The truth of a thick skin

By coincidence, at the fruit market this week I’d given in to impulse and bought a mangosteen. When I plucked it from the fruit bowl this morning, its thick purple-black skin beckoning me with the promise of the soft, sweet flesh inside, I thought of the conversation with my friend. When I cut it open I noticed a curious detail: although the skin surrounding the white flesh-fruit is thick, offering protection, there is also an inner skin. This inner skin is delicate, its soft dusky pink membrane marked with dark pink tributaries, which I suppose must be pathways for the flow of sustenance.

The fruit needs the protection of the thick skin, but it also needs the nurturing and sustenance from this softer, thinner inner skin, too. With all this emphasis on writers needing thick skins are we missing something important? Do thinner skins allow writers a richer flow of nutrients — observations, sensations, emotions — for them to build their work from? Simply: would thinner skins make for better, stronger material? Or better writers?

Instead of the emphasis being on writers developing thick skins, should the message be to use the skin you have: soak up all the experiences, feel all the feelings, even if some of them are painful, or difficult. This means approaching life with openness of course, which in the modern world — and the oft-referred-to cut-throat environment of the writing business — could be considered risky, and unwisely leaving oneself open to damage. But I’m starting to think of this differently…

Are you cut out for criticism?

Do writers need thick skins to be cut out for criticism, and therefore cut out for publishing, or does the criticism need to be more respectful? Does telling writers they must be thick-skinned give the ‘gatekeepers’ of publishing — workshop facilitators, other writers, critics and reviewers, commissioning editors and publishers, structural and copy editors, sales teams — and also readers — permission to behave badly when giving feedback?

In abusive relationships, often the victim is blamed for the abusive behaviour. Is it not the same to say that writers are at fault, should have a thicker skin, and just take it when feedback is hurtful, cruel or lacks compassion? Perhaps those of us who find ourselves in gatekeeper positions would do well to pause and consider, not whether the writers are cut out for criticism but: are we? (Just quietly I think this might go for other creative pursuits and industries too.) Have we earned our privileged position as appraisers trusted to care for a writer’s creation by being compassionate and respectful in our criticism, or are we abusing it by being thoughtless, disrespectful or cruel?

Exotic fruit

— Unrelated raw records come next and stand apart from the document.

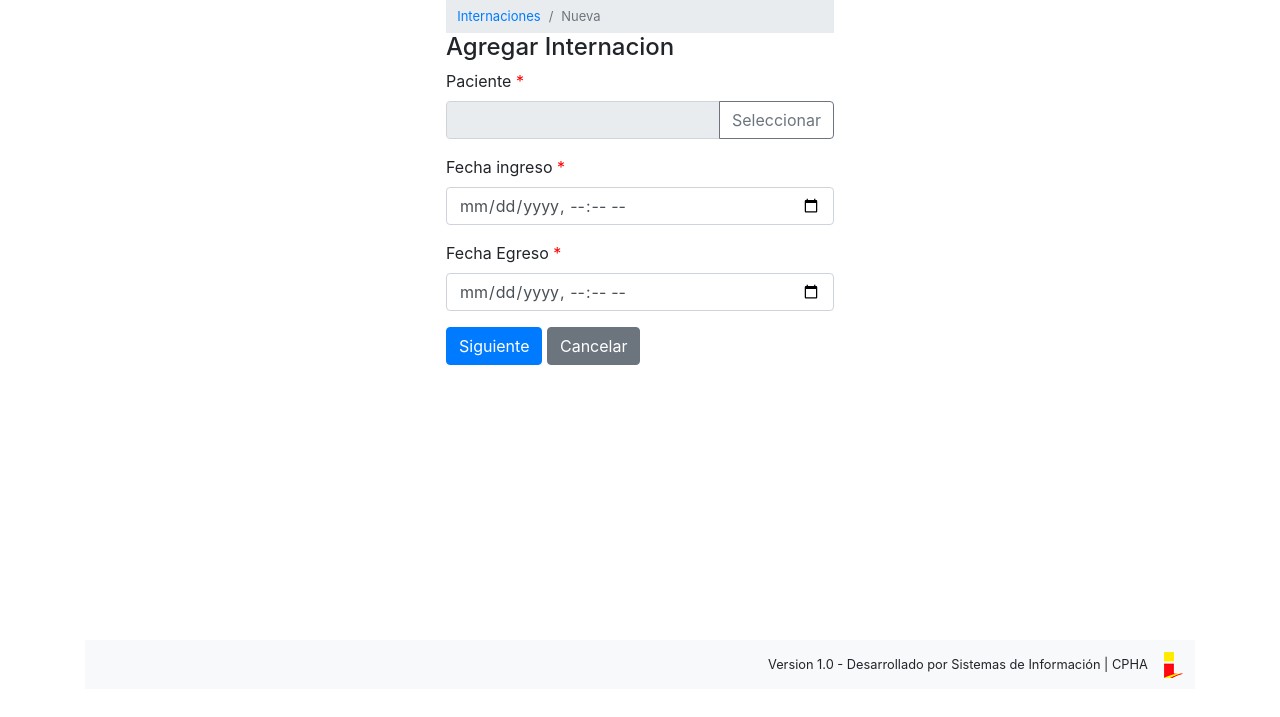
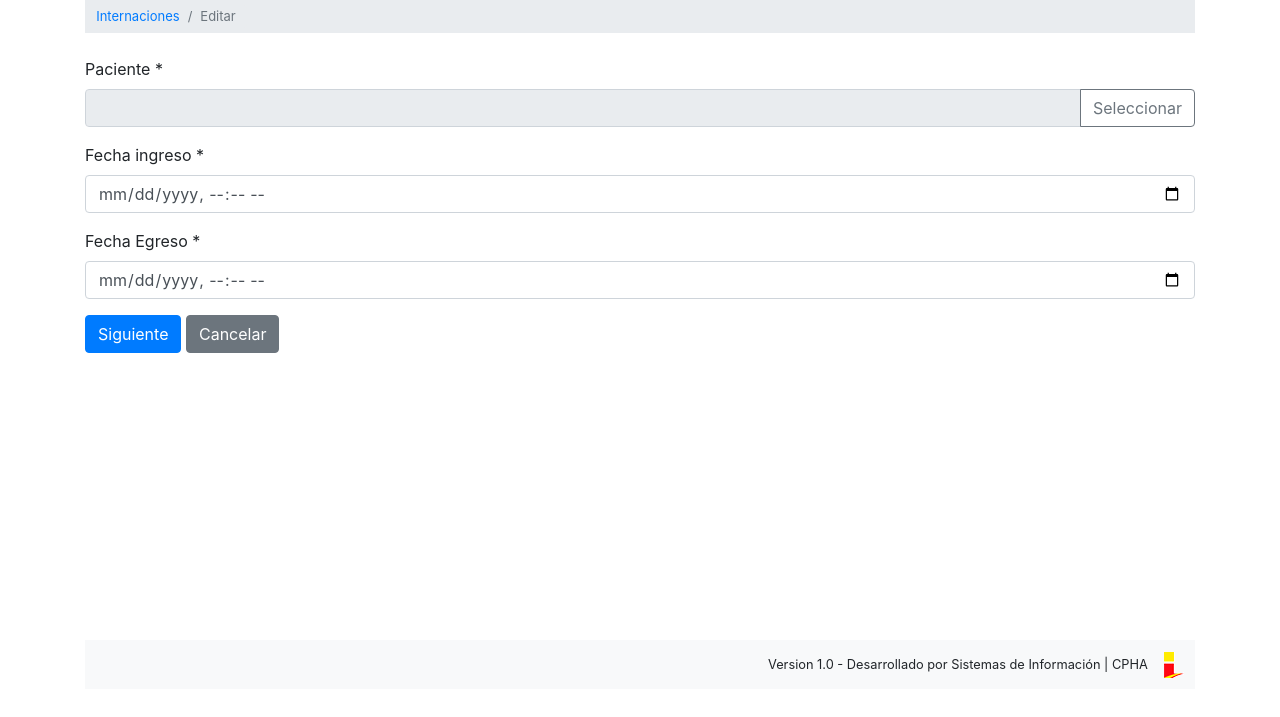
Before and after one commit to 3atag/fuerarango, a PHP site: template views/internacion/crear.twig in a window 1280 px wide. Shown: the part 52-769 px from the top of the page. Run offline with PHP 8.4, Linux system fonts and the light colour scheme; the template is opened without the code that fills it, so the values that code supplies are empty; some libraries are stand-ins or nearby versions.

Commit message:
hasta no se

```diff
--- a/App/Controllers/BaseController.php
+++ b/App/Controllers/BaseController.php
@@ -19,8 +19,9 @@ class BaseController
         $loader = new \Twig\Loader\FilesystemLoader('../views/');
 
         $this->templateEngine = new \Twig\Environment($loader, [
-            'cache' => false,
-            'debug' => true
+            'debug' => true,
+            'cache' => false
+
         ]);
     }
 
--- a/App/Controllers/UsuarioController.php
+++ b/App/Controllers/UsuarioController.php
@@ -15,7 +15,7 @@ class UsuarioController extends BaseController
     /***** Mostrar todos los registros *****/
     public function getAllUsuarioAction()
     {
-        $usuarios = Usuario::where('activo', '=', 1)->get();;
+        $usuarios = Usuario::where('activo', '=', 1)->get();
 
         return $this->renderHTML('usuario/usuarios.twig', [
             'usuarios' => $usuarios
--- a/public/css/styles.css
+++ b/public/css/styles.css
@@ -1,3 +1,4 @@
+
 div .principal {
     display: flex;
     justify-content: center;
@@ -178,6 +179,10 @@ table td.botoneraTabla a {
 
 /* Formulario Crear/Editar Internacion */
 
+form.formSolo {
+    margin-top: 1.5rem;
+}
+
 div.crear_internacion span {
     color:red;
 }
--- a/views/internacion/crear.twig
+++ b/views/internacion/crear.twig
@@ -2,21 +2,19 @@
 
 {% block content %}
 
-	<div class="crear_internacion">
+	<div class="contenido">
 
 		<div class="migas">
-			<nav aria-label="breadcrumb">
+
+			<nav class="nav-migas" aria-label="breadcrumb">
 				<ol class="breadcrumb">
 					<li class="breadcrumb-item"><a href="/internaciones">Internaciones</a></li>
-					<li class="breadcrumb-item active" aria-current="page">Nueva</li>
+					<li class="breadcrumb-item active" aria-current="page">Editar</li>
 				</ol>
+			</nav>
+		</div>
 
 
-			</nav>
-
-		</div>
-
-		{% set tituloAction = 'Agregar' %}
 		{% set formAction = 'save' %}
 		{% set submitValue = 'Siguiente' %}
 		{% set statusButtonSelectPaciente = '' %}
@@ -24,7 +22,6 @@
 
 		{% if isEdit %}
 
-			{% set tituloAction = 'Editar' %}
 			{% set formAction = 'saveEdit' %}
 			{% set submitValue = 'Modificar' %}
 			{% set statusButtonSelectPaciente = 'disabled' %}
@@ -48,9 +45,6 @@
 		{% endif %}
 
 
-		<h4>{{ tituloAction }}
-			Internacion</h4>
-
 		{% if responseMessage %}
 
 			<div class="alert alert-primary" role="alert">
@@ -61,7 +55,7 @@
 
 		{% endif %}
 
-		<form action="{{ formAction }}" method="post">
+		<form action="{{ formAction }}" class="formSolo" method="post">
 
 			<div class="form-group">
 
--- a/views/internacion/internaciones.twig
+++ b/views/internacion/internaciones.twig
@@ -17,7 +17,7 @@
             <div>
                 <button type="button" class="btn btn-outline-secondary btn-sm"><a href="pacientes">Pacientes</a></button>
 
-                <button type="button" class="btn btn-outline-secondary btn-sm"><a href="pacientes">Prácticas</a></button>
+                <button type="button" class="btn btn-outline-secondary btn-sm"><a href="practicas">Prácticas</a></button>
             </div>
 
 
```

Could it be that this whole business of writing might go better if we made like the mangosteen, with two skins? If we approached writers with the thinner and thicker skins in mind, theirs and our own, might we get better at nurturing the fruits within and even enjoy a spectacular feast from time to time?